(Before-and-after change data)
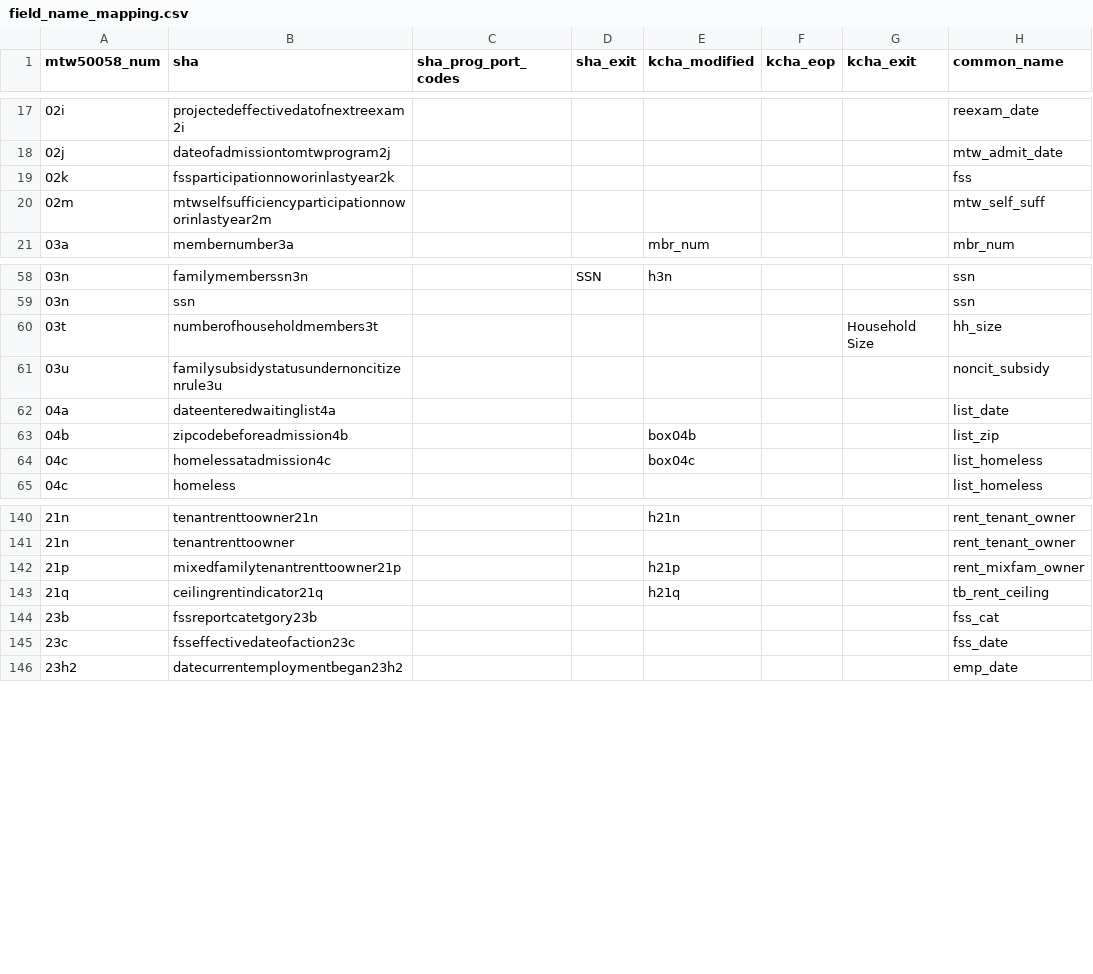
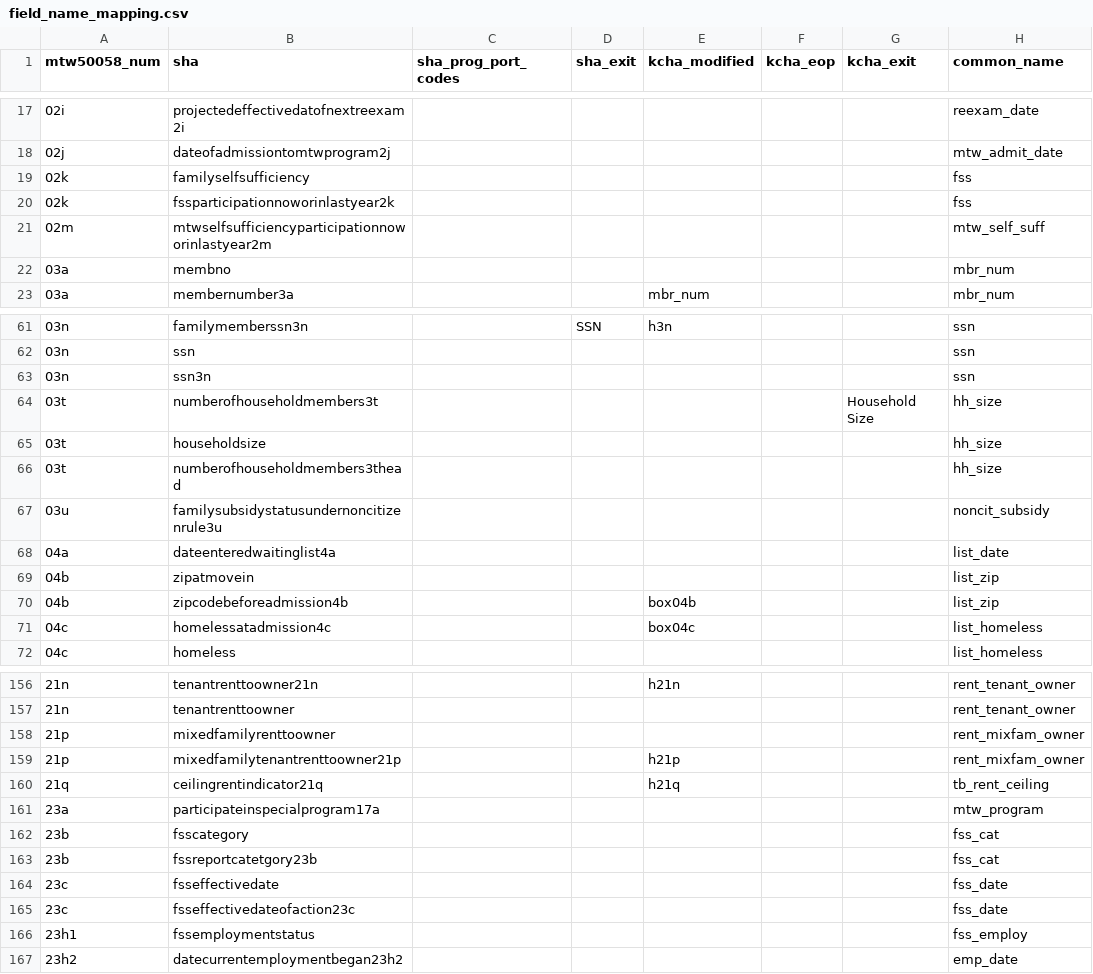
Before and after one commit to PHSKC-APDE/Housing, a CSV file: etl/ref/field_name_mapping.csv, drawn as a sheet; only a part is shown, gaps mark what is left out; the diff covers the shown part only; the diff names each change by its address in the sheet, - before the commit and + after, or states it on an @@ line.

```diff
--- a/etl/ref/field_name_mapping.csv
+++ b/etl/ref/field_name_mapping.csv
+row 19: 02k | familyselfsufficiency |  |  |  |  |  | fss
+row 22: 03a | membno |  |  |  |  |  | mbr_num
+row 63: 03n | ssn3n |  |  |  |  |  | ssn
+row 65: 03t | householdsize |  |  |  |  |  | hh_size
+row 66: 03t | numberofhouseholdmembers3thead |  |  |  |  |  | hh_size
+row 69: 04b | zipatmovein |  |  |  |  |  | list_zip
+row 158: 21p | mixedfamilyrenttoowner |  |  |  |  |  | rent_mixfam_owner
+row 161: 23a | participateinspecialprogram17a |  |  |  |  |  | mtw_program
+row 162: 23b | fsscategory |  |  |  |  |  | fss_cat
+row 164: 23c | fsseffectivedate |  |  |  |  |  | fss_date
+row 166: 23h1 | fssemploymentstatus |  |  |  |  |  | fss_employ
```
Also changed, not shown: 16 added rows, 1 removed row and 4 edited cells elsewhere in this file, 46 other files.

EXERCISE REQUIREMENTS:
The expected answer is a copy of each line in the records that holds the word "file".

ANSWER SPACE:
Before and after one commit to PHSKC-APDE/Housing, a CSV file: etl/ref/field_name_mapping.csv, drawn as a sheet; only a part is shown, gaps mark what is left out; the diff covers the shown part only; the diff names each change by its address in the sheet, - before the commit and + after, or states it on an @@ line.
Also changed, not shown: 16 added rows, 1 removed row and 4 edited cells elsewhere in this file, 46 other files.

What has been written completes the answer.